These funds don’t just focus on traditionally “gendered” areas like health, education, and retail, but also the environment, climate change, and deep technology solutions.
They are making the shift to think more explicitly about gender because they understand that doing so allows them to spot opportunities they wouldn’t otherwise see: whether that’s about who is leading or running a company, identifying products and services that will really improve women’s lives, or identifying businesses that are making innovations at the level of the value chain that will contribute to gender equality and improve the status of women.
There are too many of these funds in Sage 2.0 to highlight all of their good work in a single article. But I wanted to draw your attention to these six below, listed from A to Z, to illustrate some of the exciting work that is being done at the intersection of impact investing and gender-smart investing.
Alante Capital is focused on sustainable apparel, backing companies that radically improve social and environmental sustainability in the fashion industry through new fabrics and technologies.
Impact Engine is a women-led team focused on identifying entrepreneurs with the potential to drive by attractive financial returns and positive social impact.
Next Wave Impact is a North America-based all-woman fund that seeks to narrow the gender gap in angel investing. They invest in woman founded or co-founded companies that have a social or environmental remit and strong commercial potential.

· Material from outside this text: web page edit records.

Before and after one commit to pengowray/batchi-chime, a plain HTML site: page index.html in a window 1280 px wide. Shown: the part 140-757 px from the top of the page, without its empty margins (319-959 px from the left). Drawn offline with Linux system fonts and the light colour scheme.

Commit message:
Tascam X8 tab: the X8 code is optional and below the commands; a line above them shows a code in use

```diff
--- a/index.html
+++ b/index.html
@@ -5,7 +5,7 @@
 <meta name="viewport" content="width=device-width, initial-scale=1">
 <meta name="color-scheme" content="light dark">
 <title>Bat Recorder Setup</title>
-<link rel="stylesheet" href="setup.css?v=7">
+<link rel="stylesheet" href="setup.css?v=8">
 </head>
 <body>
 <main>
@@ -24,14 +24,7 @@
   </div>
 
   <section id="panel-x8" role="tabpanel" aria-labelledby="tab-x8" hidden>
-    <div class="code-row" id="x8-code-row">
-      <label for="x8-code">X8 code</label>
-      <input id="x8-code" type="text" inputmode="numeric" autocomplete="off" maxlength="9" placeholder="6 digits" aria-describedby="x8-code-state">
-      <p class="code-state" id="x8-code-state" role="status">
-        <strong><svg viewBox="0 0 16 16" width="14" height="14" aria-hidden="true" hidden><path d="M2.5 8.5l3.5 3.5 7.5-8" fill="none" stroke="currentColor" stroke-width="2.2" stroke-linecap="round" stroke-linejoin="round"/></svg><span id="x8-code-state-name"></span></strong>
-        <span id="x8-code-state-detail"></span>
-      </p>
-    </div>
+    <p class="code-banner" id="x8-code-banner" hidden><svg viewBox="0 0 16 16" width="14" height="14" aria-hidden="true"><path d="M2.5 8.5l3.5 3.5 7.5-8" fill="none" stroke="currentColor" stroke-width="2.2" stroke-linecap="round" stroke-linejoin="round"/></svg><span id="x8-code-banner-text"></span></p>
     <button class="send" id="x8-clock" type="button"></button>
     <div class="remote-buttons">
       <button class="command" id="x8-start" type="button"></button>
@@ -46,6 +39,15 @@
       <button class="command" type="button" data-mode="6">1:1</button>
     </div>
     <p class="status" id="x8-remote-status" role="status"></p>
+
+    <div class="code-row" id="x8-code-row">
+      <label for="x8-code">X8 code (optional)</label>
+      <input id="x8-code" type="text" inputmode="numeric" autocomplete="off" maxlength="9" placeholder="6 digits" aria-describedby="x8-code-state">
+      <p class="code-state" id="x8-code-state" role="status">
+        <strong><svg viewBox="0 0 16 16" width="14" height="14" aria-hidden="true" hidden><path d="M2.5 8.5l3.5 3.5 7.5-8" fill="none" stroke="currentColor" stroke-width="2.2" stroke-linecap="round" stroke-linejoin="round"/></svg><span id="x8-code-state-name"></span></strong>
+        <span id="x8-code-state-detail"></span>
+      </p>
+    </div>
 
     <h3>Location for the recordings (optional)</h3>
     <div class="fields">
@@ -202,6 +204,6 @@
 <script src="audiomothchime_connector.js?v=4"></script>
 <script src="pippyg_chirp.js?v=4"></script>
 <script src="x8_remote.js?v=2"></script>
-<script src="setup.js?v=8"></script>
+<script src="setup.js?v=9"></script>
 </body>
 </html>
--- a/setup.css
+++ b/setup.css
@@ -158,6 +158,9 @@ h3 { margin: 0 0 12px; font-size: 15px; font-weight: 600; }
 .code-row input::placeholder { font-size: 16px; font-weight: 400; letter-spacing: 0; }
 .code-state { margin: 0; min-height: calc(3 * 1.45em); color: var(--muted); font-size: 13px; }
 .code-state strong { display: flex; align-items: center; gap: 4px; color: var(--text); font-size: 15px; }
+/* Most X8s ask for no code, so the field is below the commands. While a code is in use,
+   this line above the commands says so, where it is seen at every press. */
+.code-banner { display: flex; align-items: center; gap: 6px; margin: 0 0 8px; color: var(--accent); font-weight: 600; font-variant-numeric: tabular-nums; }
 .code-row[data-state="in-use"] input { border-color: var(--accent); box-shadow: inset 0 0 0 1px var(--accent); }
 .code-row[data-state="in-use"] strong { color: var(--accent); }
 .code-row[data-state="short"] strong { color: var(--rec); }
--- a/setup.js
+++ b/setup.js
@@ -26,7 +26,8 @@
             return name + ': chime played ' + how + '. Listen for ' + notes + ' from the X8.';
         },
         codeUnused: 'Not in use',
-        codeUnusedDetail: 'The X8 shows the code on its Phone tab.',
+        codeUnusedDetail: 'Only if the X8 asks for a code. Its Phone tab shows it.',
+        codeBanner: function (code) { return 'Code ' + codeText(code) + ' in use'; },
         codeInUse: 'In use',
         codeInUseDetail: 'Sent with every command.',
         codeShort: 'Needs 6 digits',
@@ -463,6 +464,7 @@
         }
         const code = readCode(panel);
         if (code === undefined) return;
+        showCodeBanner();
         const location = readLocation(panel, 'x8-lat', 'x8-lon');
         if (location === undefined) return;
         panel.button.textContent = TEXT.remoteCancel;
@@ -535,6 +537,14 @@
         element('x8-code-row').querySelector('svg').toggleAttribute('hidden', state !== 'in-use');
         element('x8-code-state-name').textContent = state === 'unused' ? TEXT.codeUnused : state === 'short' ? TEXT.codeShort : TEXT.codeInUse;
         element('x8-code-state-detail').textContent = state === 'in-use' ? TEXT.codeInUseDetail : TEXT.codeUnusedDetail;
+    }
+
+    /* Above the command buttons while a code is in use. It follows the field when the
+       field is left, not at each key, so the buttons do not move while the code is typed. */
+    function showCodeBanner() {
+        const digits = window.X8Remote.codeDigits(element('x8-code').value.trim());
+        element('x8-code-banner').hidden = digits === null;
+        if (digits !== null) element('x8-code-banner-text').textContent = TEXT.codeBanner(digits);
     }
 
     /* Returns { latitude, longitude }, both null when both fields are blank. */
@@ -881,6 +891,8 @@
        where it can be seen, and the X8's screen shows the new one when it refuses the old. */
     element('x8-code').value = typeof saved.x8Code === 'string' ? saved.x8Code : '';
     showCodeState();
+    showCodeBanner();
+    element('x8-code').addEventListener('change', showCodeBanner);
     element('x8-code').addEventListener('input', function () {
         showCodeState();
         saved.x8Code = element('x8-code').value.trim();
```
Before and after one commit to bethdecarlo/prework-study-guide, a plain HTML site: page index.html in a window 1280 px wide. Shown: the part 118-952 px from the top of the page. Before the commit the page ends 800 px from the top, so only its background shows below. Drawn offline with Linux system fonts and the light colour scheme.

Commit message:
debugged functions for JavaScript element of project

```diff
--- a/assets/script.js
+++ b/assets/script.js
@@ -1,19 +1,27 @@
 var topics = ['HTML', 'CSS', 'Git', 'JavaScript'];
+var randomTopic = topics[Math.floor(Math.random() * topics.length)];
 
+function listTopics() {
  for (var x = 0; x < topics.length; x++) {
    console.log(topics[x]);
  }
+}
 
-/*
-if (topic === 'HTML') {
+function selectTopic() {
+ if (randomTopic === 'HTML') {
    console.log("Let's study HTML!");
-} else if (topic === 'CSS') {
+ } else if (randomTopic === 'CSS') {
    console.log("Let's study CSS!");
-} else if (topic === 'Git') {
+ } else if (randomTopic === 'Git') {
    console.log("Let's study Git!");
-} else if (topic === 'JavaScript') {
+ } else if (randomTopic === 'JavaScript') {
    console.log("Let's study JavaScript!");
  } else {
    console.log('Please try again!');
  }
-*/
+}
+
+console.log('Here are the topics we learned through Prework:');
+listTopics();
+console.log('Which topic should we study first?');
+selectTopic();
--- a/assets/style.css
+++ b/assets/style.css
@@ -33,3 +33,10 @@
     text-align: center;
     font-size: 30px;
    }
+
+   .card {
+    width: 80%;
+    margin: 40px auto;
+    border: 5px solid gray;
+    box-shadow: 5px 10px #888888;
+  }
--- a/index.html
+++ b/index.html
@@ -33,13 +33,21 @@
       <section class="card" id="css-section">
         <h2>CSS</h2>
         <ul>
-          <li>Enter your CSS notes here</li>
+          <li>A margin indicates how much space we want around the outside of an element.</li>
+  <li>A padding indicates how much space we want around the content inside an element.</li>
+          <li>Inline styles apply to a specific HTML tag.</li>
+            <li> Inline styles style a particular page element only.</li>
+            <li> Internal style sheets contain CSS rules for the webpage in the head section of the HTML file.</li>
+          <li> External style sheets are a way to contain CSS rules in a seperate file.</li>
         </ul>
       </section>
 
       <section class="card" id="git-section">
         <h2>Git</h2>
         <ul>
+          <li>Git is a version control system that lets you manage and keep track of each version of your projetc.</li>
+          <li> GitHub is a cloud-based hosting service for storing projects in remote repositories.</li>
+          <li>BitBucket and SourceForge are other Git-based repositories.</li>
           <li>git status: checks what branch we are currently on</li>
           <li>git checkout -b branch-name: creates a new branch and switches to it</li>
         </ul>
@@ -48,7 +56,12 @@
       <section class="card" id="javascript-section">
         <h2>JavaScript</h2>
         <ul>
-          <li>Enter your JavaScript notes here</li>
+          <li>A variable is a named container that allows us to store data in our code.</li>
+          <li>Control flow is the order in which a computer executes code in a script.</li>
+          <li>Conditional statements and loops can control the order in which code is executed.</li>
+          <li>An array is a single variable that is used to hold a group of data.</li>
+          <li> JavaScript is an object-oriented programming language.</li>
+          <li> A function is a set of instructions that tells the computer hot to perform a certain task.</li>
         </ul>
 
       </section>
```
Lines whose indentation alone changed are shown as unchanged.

SocialAlpha Investment Fund — Bastion is a Swiss-based impact fund from AlphaMundi that focuses on sustainable agriculture, renewable energy, and financial inclusion in Latin America and Africa. They embed gender analysis in their investment process and invest in businesses that provide goods and services that benefit women.
SEAF’s Women’s Economic Empowerment Fund focuses on entrepreneurs in south-east Asia and the GP was founded in 1989 — making it one of the longest running social impact fund managers. Over the past year, they have made gender a more integral part of their investment thesis, and have created a tool to evaluate how a business is performing on gender equality and to work with portfolio companies to increase their gender and business outcomes.
Women’s World Banking Capital Partners LP is the fund from Women’s World Banking, which has been helping women in emerging markets who are disproportionately left out of access to finance, for more than 35 years. They, too, have developed tools and scorecards to not only assess investments but to work with investees to increase their outcomes from a gender and business perspective.
There are many others — this is just a flavor of funds in the scan, and within the scan one can find funds targeting more developed markets as well as developing markets — impact can be found in Detroit and East London just as much as it can be found in East Africa or Southeast Asia.
For a copy of Project Sage 2.0, go to https://socialimpact.wharton.upenn.edu/research-reports/reports-2/project-sage-2/. For a spreadsheet of the funds included in the scan, email firstname.lastname@example.org.